has been cited by the following article:

  • TITLE: On the Possibility of Obtaining a High Resolution Relative Paleointensity Record of the Pringle Falls Excursion at the Type Locality of Pringle Falls, Oregon, USA

    AUTHORS: Emilio Herrero-Bervera

    KEYWORDS: Pringle Falls, Excursion, Lacustrine Sediments, Geomagnetic Signature

    JOURNAL NAME: Natural Science, Vol.8 No.3, March 17, 2016

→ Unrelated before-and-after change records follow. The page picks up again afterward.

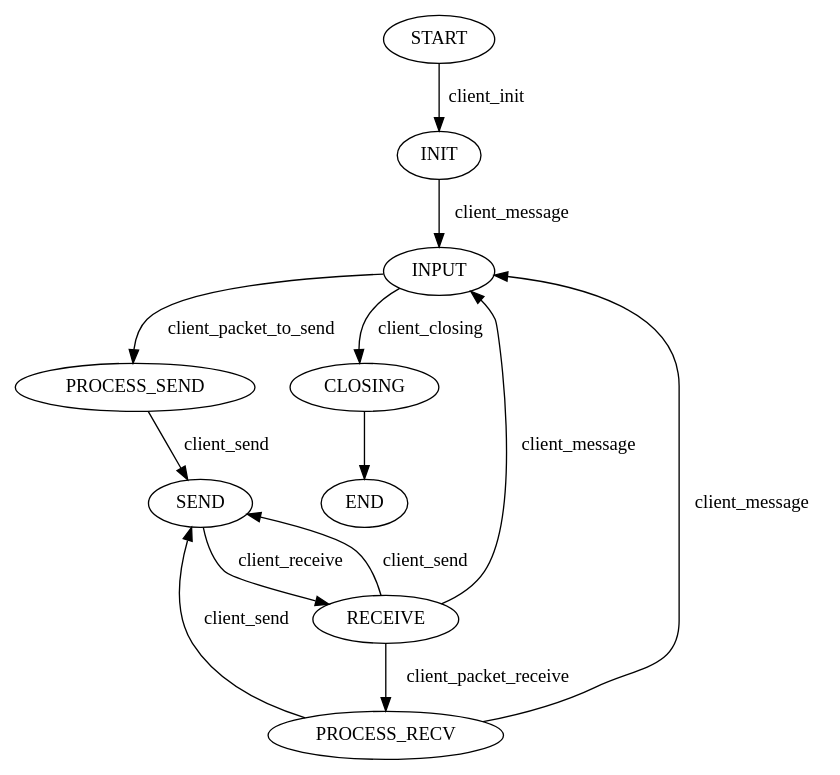
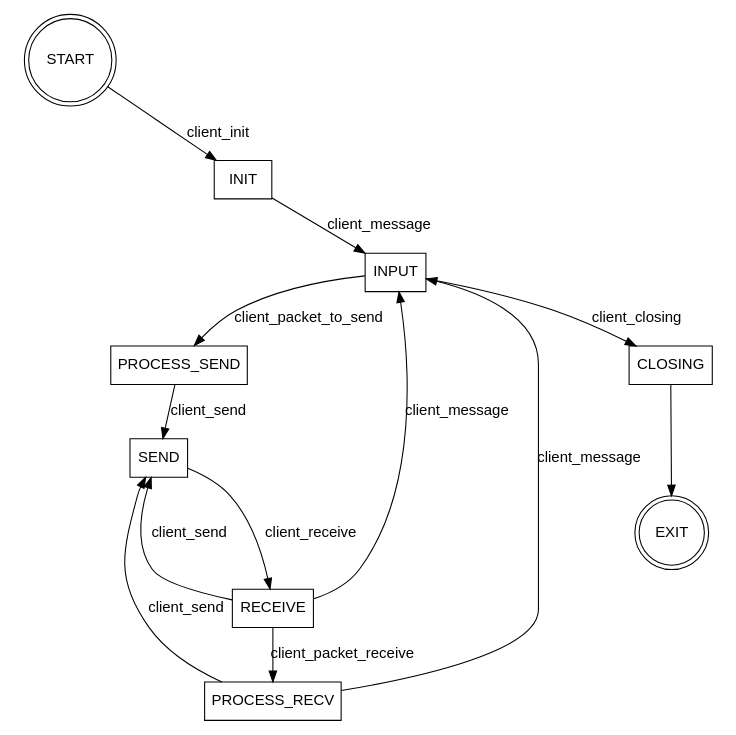
The diagram in client/client.gv (ty-salto/COMP7005-proj-UDP), drawn with Graphviz before and after one commit. The commit also changed 4 other files, not shown here.

```diff
--- a/client/client.gv
+++ b/client/client.gv
@@ -1,20 +1,28 @@
-digraph StateMachine {
+// https://dreampuf.github.io/GraphvizOnline/
+digraph client_statemachine {
+    fontname="Helvetica,Arial,sans-serif"
+    node [fontname="Helvetica,Arial,sans-serif"]
+    edge [fontname="Helvetica,Arial,sans-serif"]
+    rankdir=TB;
+    size="7.5,7.5";
+    ratio="fill";
+    node [shape = doublecircle]; START, EXIT;
+    node [shape = box];
     START -> INIT [label="client_init"];
     INIT -> INPUT [label="client_message"];
     INPUT -> PROCESS_SEND [label="client_packet_to_send"];
     INPUT -> CLOSING [label="client_closing"];
     PROCESS_SEND -> SEND [label="client_send"];
     SEND -> RECEIVE [label="client_receive"];
     RECEIVE -> SEND [label="client_send"];
     RECEIVE -> INPUT [label="client_message"];
     RECEIVE -> PROCESS_RECV [label="client_packet_receive"];
     PROCESS_RECV -> INPUT [label="client_message"];
     PROCESS_RECV -> SEND [label="client_send"];
-    CLOSING -> END
+    CLOSING -> EXIT;
 
-
-    
-   
-   
-   
+    // Attempt to influence START placement
+    edge [style=invis]; // Make an edge invisible
+    START -> PROCESS_RECV;
+    EXIT -> PROCESS_RECV;
 }
```
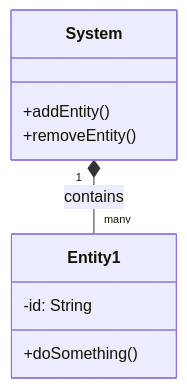
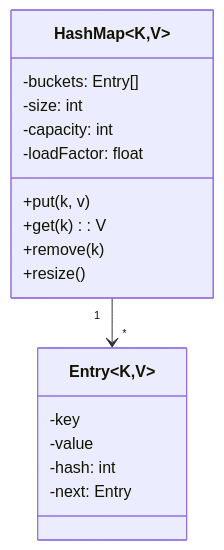
One commit to pidwid/InterviewPrepHub changed the diagram in Notes/LowLevelDesign/Solutions/Solution-OOD-Hashmap.md. Above: the diagram before and after it, drawn with Mermaid. The commit also changed other lines of this file and 5 other files, not shown here.

````diff
--- a/Notes/LowLevelDesign/Solutions/Solution-OOD-Hashmap.md
+++ b/Notes/LowLevelDesign/Solutions/Solution-OOD-Hashmap.md
@@ -25,12 +41,20 @@
 ```mermaid
 classDiagram
-    class System {
-        +addEntity()
-        +removeEntity()
-    }
-    class Entity1 {
-        -id: String
-        +doSomething()
-    }
-    System "1" *-- "many" Entity1 : contains
+  class HashMap~K,V~ {
+    -buckets: Entry[]
+    -size: int
+    -capacity: int
+    -loadFactor: float
+    +put(k, v)
+    +get(k): V
+    +remove(k)
+    +resize()
+  }
+  class Entry~K,V~ {
+    -key
+    -value
+    -hash: int
+    -next: Entry
+  }
+  HashMap "1" --> "*" Entry
 ```
````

    ABSTRACT: In order to further understand the full vector excursional details of the geomagnetic field, a paleomagnetic and rock magnetic study of four sites has been conducted at the type locality of Pringle Falls, Oregon where 827 samples were drilled and spaced along a distance of 5 km, for their detailed directional and relative paleointensity studies. The profiles have registered a high-reso- lution (>10 cm/kyr) paleomagnetic record of the excursion (ca. 211+/13 ka) as recorded by diatomaceous lacustrine sediments. Remanence as well as induced magnetization experiments to investigate the reproducibility of the signal throughout the profiles have been conducted. In addition, low-field susceptibility vs. temperature analysis was performed indicating that the main magnetic carrier is pure magnetite (Curie point 575 ℃). The magnetic grain size also has indicated Single Domain-Multi-Domain (SD-MD) magnetite. The demagnetization was done by alternating field (a.f.) experiments, and the mean directions were determined by principal component analyses. In addition, induced magnetic tests were done, such as magnetic susceptibility (x) analyses, saturation IRM, anhysteretic remanent magnetization (ARM70) as well as the normalization of J17.5 mT/ARM70 to attempt to obtain relative paleointensity records of these sediments in question. The results of the induced rock magnetic tests such as the normalization studies indicate a direct correlation between the decrease of the relative paleointensity variations (i.e. lows) with respect to the directional changes. The detailed behavior of the paleosignal is highly consistent, since they are rapidly deposited sediments providing a detailed representation of the paleofield. The dissected VGP paths in 3 different phases are highly internally consistent and are defined by clockwise and anticlockwise loops traveling from the high northern latitudes over eastern North America and the North Atlantic to South America and then to high southern latitudes. They then return to the high northern latitudes through the Pacific and over to Kamchatka. This VGP behavior defines the geomagnetic signature of the Pringle Falls excursion as recorded at the type locality.